## WHAT THIS TASK INVOLVES
Check each line of the data, and copy those where "NATS" appears.

BEGIN DATA LISTING

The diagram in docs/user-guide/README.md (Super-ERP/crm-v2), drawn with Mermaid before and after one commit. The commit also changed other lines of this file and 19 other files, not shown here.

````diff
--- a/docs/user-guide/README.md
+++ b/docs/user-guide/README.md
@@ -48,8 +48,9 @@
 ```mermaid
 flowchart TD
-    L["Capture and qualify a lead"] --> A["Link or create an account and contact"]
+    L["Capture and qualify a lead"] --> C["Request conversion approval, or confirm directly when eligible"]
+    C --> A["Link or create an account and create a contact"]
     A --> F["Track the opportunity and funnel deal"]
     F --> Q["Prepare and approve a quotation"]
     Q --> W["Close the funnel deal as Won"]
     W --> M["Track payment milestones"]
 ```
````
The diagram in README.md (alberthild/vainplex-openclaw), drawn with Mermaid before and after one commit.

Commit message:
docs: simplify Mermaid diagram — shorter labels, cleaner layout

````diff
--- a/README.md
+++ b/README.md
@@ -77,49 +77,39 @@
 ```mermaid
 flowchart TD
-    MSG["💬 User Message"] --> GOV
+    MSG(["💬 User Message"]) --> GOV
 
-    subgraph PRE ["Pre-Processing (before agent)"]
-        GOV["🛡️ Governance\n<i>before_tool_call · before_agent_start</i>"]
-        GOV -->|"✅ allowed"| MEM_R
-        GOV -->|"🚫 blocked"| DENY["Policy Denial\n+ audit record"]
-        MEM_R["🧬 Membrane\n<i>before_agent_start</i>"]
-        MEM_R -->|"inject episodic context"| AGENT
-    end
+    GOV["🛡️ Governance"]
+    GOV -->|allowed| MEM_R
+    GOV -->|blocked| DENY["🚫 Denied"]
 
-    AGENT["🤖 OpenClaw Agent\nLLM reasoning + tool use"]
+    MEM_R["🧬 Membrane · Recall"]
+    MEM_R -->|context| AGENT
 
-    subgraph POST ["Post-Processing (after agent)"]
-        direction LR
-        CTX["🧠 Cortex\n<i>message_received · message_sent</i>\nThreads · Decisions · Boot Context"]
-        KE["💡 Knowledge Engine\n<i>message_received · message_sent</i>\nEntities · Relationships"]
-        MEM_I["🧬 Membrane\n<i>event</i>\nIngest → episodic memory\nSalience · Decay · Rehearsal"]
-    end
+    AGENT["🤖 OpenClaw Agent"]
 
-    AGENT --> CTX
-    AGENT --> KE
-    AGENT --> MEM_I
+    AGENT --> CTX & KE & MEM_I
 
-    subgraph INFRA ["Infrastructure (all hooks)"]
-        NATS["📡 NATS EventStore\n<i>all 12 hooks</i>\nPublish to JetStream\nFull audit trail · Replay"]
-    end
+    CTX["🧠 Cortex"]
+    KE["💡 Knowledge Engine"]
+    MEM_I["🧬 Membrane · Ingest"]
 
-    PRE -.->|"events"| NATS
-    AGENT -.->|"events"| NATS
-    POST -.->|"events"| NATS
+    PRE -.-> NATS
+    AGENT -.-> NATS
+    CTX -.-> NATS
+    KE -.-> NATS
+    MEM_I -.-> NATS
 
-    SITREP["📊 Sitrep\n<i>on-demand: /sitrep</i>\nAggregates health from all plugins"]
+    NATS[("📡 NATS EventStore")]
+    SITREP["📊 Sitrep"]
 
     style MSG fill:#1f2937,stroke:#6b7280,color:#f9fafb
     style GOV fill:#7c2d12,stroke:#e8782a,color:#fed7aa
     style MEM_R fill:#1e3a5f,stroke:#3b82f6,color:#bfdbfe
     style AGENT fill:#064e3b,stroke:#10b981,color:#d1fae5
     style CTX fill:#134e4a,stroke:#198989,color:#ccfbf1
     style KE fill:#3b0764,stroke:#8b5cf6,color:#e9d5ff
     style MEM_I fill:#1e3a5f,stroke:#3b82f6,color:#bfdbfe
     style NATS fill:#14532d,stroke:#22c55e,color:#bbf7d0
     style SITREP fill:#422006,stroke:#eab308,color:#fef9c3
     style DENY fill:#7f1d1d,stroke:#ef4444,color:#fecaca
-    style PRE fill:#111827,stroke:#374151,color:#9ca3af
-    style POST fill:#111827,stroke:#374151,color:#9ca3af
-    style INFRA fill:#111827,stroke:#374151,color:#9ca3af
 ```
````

END DATA LISTING

## RESPONSE AREA
-        NATS["📡 NATS EventStore\n<i>all 12 hooks</i>\nPublish to JetStream\nFull audit trail · Replay"]
-    PRE -.->|"events"| NATS
-    AGENT -.->|"events"| NATS
-    POST -.->|"events"| NATS
+    PRE -.-> NATS
+    AGENT -.-> NATS
+    CTX -.-> NATS
+    KE -.-> NATS
+    MEM_I -.-> NATS
+    NATS[("📡 NATS EventStore")]
     style NATS fill:#14532d,stroke:#22c55e,color:#bbf7d0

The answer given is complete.